Other worries develop following conversations with friends or relatives sharing superstitions or myths about pills affecting fertility or having damaging long-term effects, or other scary stories about complications and terrifying side effects. And sometimes there are even news items citing blood clots or even death as a result of contraceptive pills.
Pills do indeed raise the risk of clotting (thrombosis), but for girls they are considered very safe (unless there is a family history – in young people – of excess clotting, thrombosis in the arms or legs or lungs, strokes or heart attacks.) If for any reason the girl cannot take the pills, the doctor will suggest alternative options.
Parents also find it difficult to initiate conversations about sexual relations and contraception. There are those who believe such conversations will just encourage their daughter to try it out. However, avoiding these topics or making negative or cynical remarks could create obstacles between parents and daughters considering sexual relations, who may have turned to their parents beforehand. Avoidance will not prevent the act and in many cases will even lead to unprotected sex, and the attendant risk of unwanted pregnancy.
Unfortunately, many young girls do not use any contraception when they first have sex. Apart from the health dangers, unprotected sex can cause stress and affect enjoyment. Upon first considering use of pills, it is advisable to turn to one of your parents or older female relatives and ask for help in obtaining a prescription. If this is not possible, you can still turn to a nurse, a family doctor or a gynecologist, who can also create a communication channel with your parents, if necessary.
It is important to note that in addition to their role in preventing pregnancy, contraceptive pills have other health benefits – they reduce the amount and duration of bleeding during your period. Hence they also enhance the body’s iron reserves, reduce the number of tampons or sanitary pads needed during your period and prevent “leakage” on underwear, clothes or bedding. Contraceptive pills are also very effective in lessening “period pains” and reduce painkiller consumption during your period. Studies also show that use of the pills lowers the risk of ovarian and cervical cancer (in older women…)
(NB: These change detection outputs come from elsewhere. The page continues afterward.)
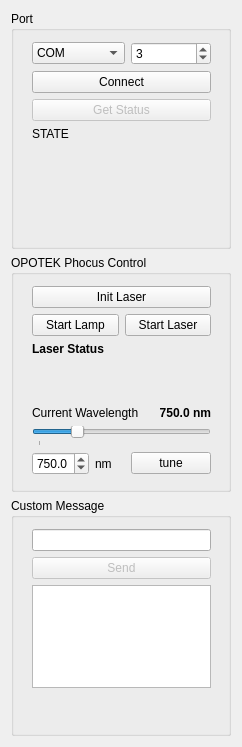
Old version of the form Plugins/org.mitk.gui.qt.lasercontrol/src/internal/QmitkLaserControlControls.ui in the repository MITK/MITK.
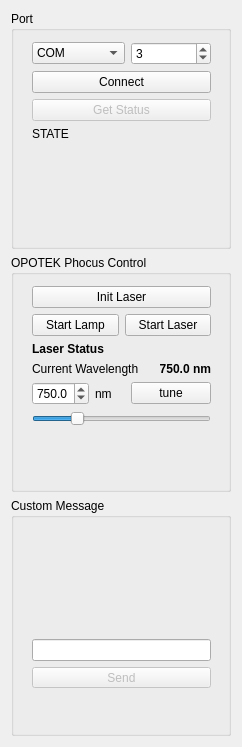
New version of the form.

Patch:
```diff
--- a/Plugins/org.mitk.gui.qt.lasercontrol/src/internal/QmitkLaserControlControls.ui
+++ b/Plugins/org.mitk.gui.qt.lasercontrol/src/internal/QmitkLaserControlControls.ui
@@ -168,19 +168,6 @@
            </property>
           </widget>
          </item>
-         <item>
-          <spacer name="verticalSpacer_2">
-           <property name="orientation">
-            <enum>Qt::Vertical</enum>
-           </property>
-           <property name="sizeHint" stdset="0">
-            <size>
-             <width>20</width>
-             <height>40</height>
-            </size>
-           </property>
-          </spacer>
-         </item>
          <item>
           <layout class="QHBoxLayout" name="horizontalLayout_3">
            <item>
@@ -191,7 +178,7 @@
             </widget>
            </item>
            <item>
-            <widget class="QLabel" name="label_2">
+            <widget class="QLabel" name="labelWavelength">
              <property name="font">
               <font>
                <pointsize>9</pointsize>
@@ -211,34 +198,6 @@
            </item>
           </layout>
          </item>
-         <item>
-          <widget class="QSlider" name="sliderWavelength">
-           <property name="minimum">
-            <number>6900</number>
-           </property>
-           <property name="maximum">
-            <number>9500</number>
-           </property>
-           <property name="singleStep">
-            <number>5</number>
-           </property>
-           <property name="pageStep">
-            <number>100</number>
-           </property>
-           <property name="sliderPosition">
-            <number>7500</number>
-           </property>
-           <property name="orientation">
-            <enum>Qt::Horizontal</enum>
-           </property>
-           <property name="tickPosition">
-            <enum>QSlider::TicksBelow</enum>
-           </property>
-           <property name="tickInterval">
-            <number>10000</number>
-           </property>
-          </widget>
-         </item>
          <item>
           <layout class="QHBoxLayout" name="horizontalLayout">
            <item>
@@ -276,6 +235,47 @@
            </item>
           </layout>
          </item>
+         <item>
+          <widget class="QSlider" name="sliderWavelength">
+           <property name="minimum">
+            <number>6900</number>
+           </property>
+           <property name="maximum">
+            <number>9500</number>
+           </property>
+           <property name="singleStep">
+            <number>5</number>
+           </property>
+           <property name="pageStep">
+            <number>100</number>
+           </property>
+           <property name="sliderPosition">
+            <number>7500</number>
+           </property>
+           <property name="orientation">
+            <enum>Qt::Horizontal</enum>
+           </property>
+           <property name="tickPosition">
+            <enum>QSlider::NoTicks</enum>
+           </property>
+           <property name="tickInterval">
+            <number>10000</number>
+           </property>
+          </widget>
+         </item>
+         <item>
+          <spacer name="verticalSpacer_2">
+           <property name="orientation">
+            <enum>Qt::Vertical</enum>
+           </property>
+           <property name="sizeHint" stdset="0">
+            <size>
+             <width>20</width>
+             <height>40</height>
+            </size>
+           </property>
+          </spacer>
+         </item>
         </layout>
        </widget>
       </widget>
@@ -289,9 +289,9 @@
         <property name="geometry">
          <rect>
           <x>10</x>
-          <y>20</y>
+          <y>130</y>
           <width>201</width>
-          <height>181</height>
+          <height>71</height>
          </rect>
         </property>
         <layout class="QVBoxLayout" name="verticalLayout_2">
@@ -308,9 +308,6 @@
            </property>
           </widget>
          </item>
-         <item>
-          <widget class="QTextBrowser" name="browserResponses"/>
-         </item>
         </layout>
        </widget>
       </widget>
```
In summary, when an adolescent girl is considering whether to begin her sexual activity, it is crucial to plan ahead, in terms of pills too. It is preferable to involve an adult you trust but you can also contact the appropriate medical authorities. With all the fears of taking the pills, it is still much better to take them than not and to find yourself with an unwanted pregnancy. You can ask the doctor for low-dosage pills you must take every day, so it becomes part of your routine and eliminates surprises or confusion.
To parents – we recommend initiating preliminary conversations about sexual relations and contraceptives. The first chat can be general and can take place even when the parent is sure that “my daughter is not even thinking about it yet.” The purpose of such a talk is to offer a “hotline” for communication and to encourage the girl to feel free to talk to her parents if and when the need arises.